[Source information]

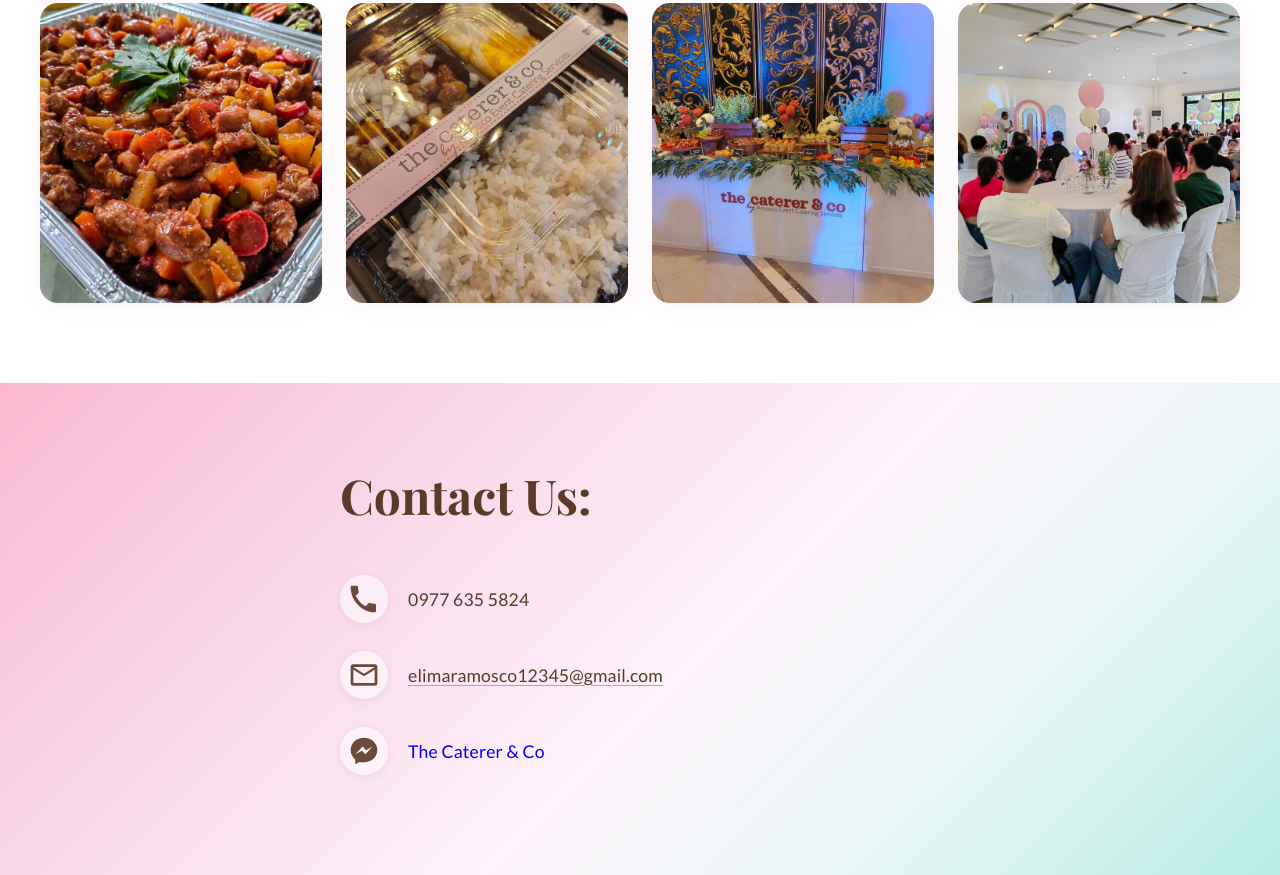
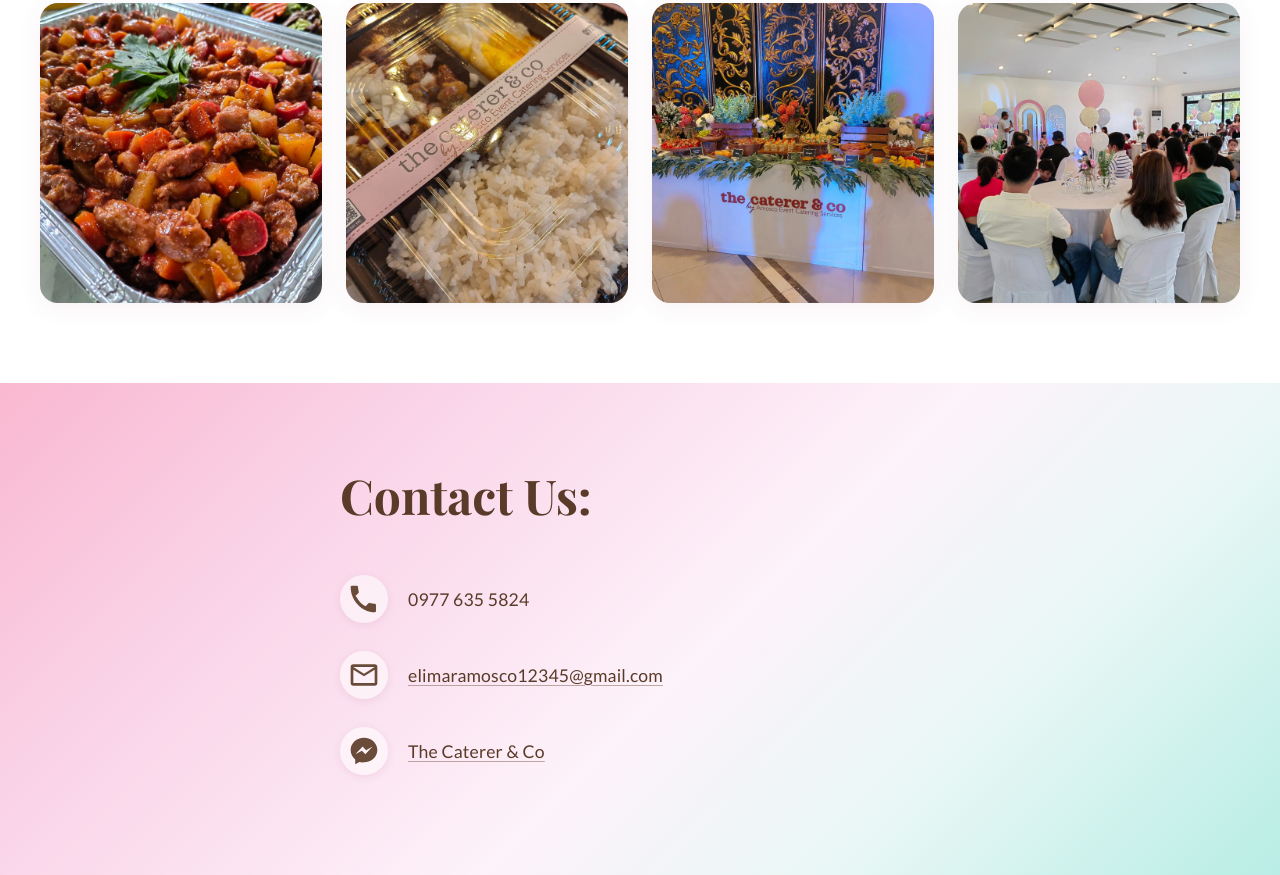
Before and after one commit to gabe-0017/CSSWENG-Group-7, a plain HTML site: page index.html in a window 1280 px wide. Shown: the part 1994-2869 px from the top of the page. Drawn offline with nearby package versions, Linux system fonts and the light colour scheme; a web font is replaced by a local one.

Commit message:
Refactor: change fb link to anchor

```diff
--- a/index.html
+++ b/index.html
@@ -163,7 +163,7 @@
               <path d="M12 2C6.477 2 2 6.145 2 11.255c0 2.857 1.33 5.408 3.424 7.12V22l3.116-1.713A10.56 10.56 0 0012 20.51c5.523 0 10-4.145 10-9.255S17.523 2 12 2zm1.008 12.46l-2.548-2.717-4.97 2.717 5.468-5.8 2.61 2.717 4.908-2.717-5.468 5.8z"/>
             </svg>
           </span>
-          <span class="contact-text"><a href="https://www.facebook.com/catererco">The Caterer & Co</a></span>
+          <a href="https://www.facebook.com/catererco" class="contact-text contact-link">The Caterer & Co</a>
         </li>
       </ul>
     </div>
```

[/Source information]

Check each line in the entries above for the string "https", then give the number of matching lines alone.

### Task output
2